## Front-end code edit data
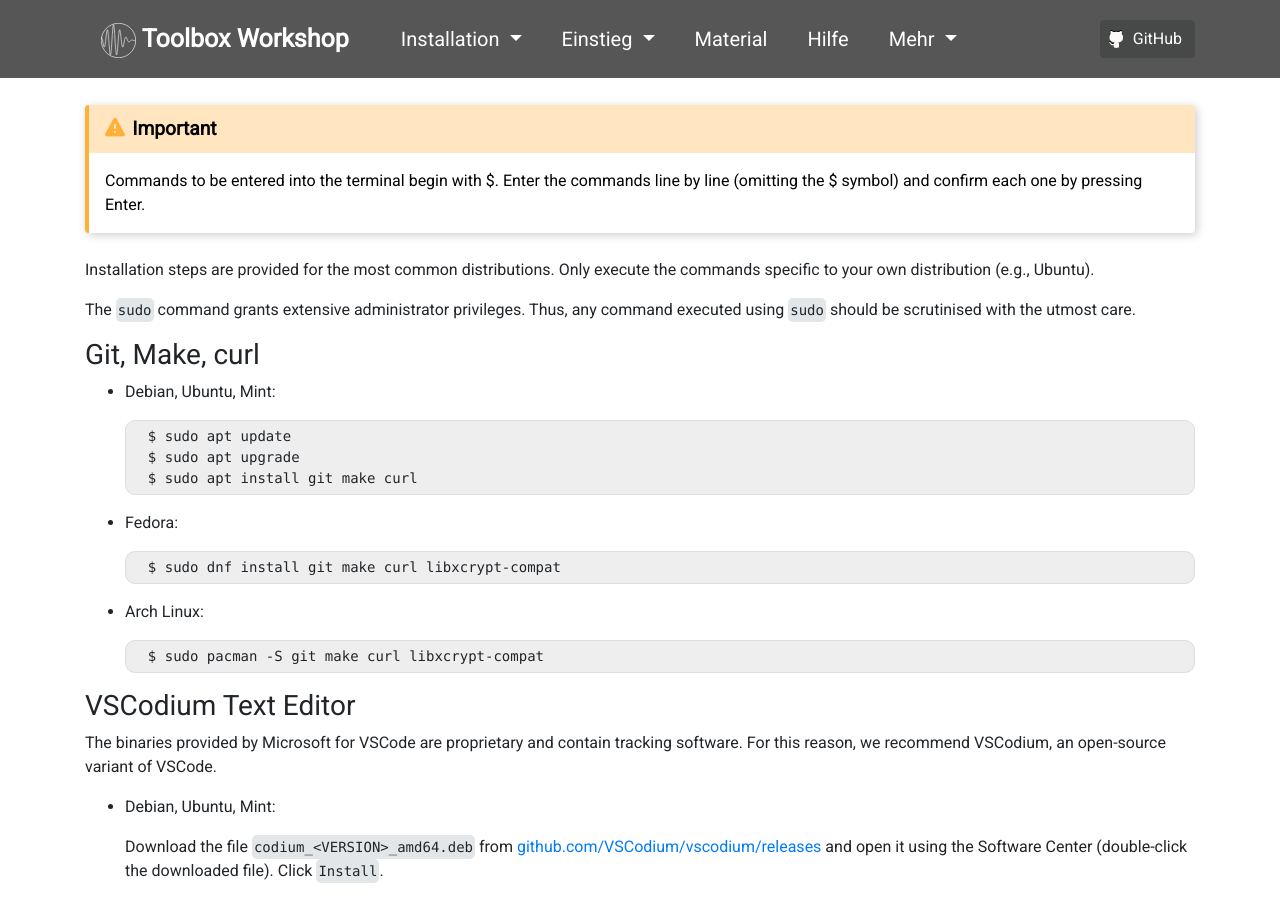
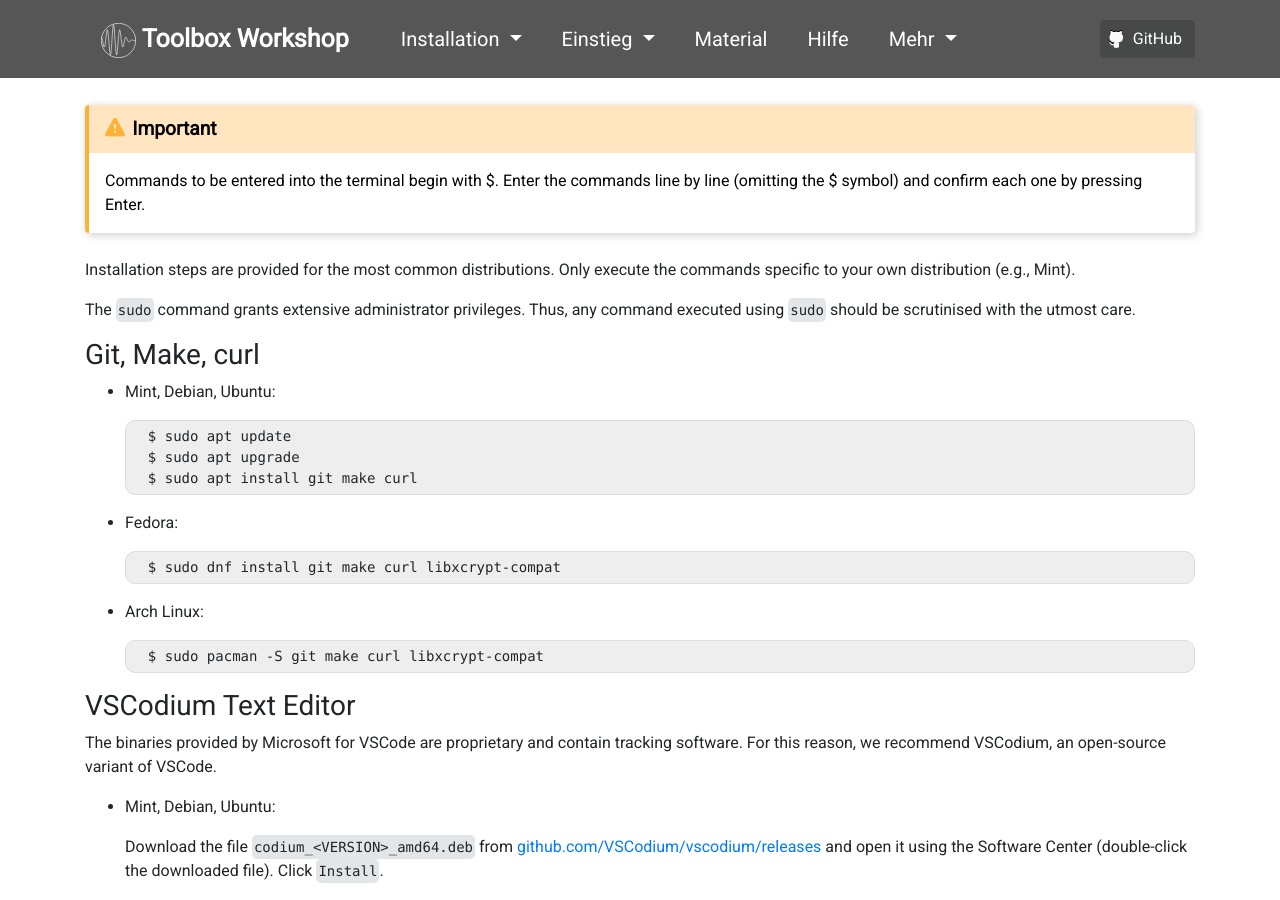
Before and after one commit to pep-dortmund/homepage-toolbox, a Jekyll site: the page built from install/linux_en.md, in a window 1280 px wide and 900 px high, scrolled down 276 px. Built offline with Jekyll 4.4.1, drawn with Linux system fonts in a browser that asks for light colours; nearby versions of some CDN libraries.

Commit message:
Update linux_en.md
Changed Linux distro listed first to Mint (> Debian > Ubuntu) from Debian > Ubuntu > Mint

```diff
--- a/install/linux_en.md
+++ b/install/linux_en.md
@@ -25,14 +25,14 @@
 %}
 
 Installation steps are provided for the most common distributions.
-Only execute the commands specific to your own distribution (e.g., Ubuntu).
+Only execute the commands specific to your own distribution (e.g., Mint).
 
 The `sudo` command grants extensive administrator privileges.
 Thus, any command executed using `sudo` should be scrutinised with the utmost care.
 
 ### Git, Make, curl
 
-- Debian, Ubuntu, Mint:
+- Mint, Debian, Ubuntu:
 
         $ sudo apt update
         $ sudo apt upgrade
@@ -52,7 +52,7 @@
 and contain tracking software. For this reason, we recommend VSCodium,
 an open-source variant of VSCode.
 
-- Debian, Ubuntu, Mint:
+- Mint, Debian, Ubuntu:
 
   Download the file `codium_<VERSION>_amd64.deb` from
   [github.com/VSCodium/vscodium/releases](https://github.com/VSCodium/vscodium/releases){:target="_blank"} and open it using
```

## What is required
Return every line of the data above in which "from" appears.

## Problem solution
Before and after one commit to pep-dortmund/homepage-toolbox, a Jekyll site: the page built from install/linux_en.md, in a window 1280 px wide and 900 px high, scrolled down 276 px. Built offline with Jekyll 4.4.1, drawn with Linux system fonts in a browser that asks for light colours; nearby versions of some CDN libraries.
Changed Linux distro listed first to Mint (> Debian > Ubuntu) from Debian > Ubuntu > Mint
   Download the file `codium_<VERSION>_amd64.deb` from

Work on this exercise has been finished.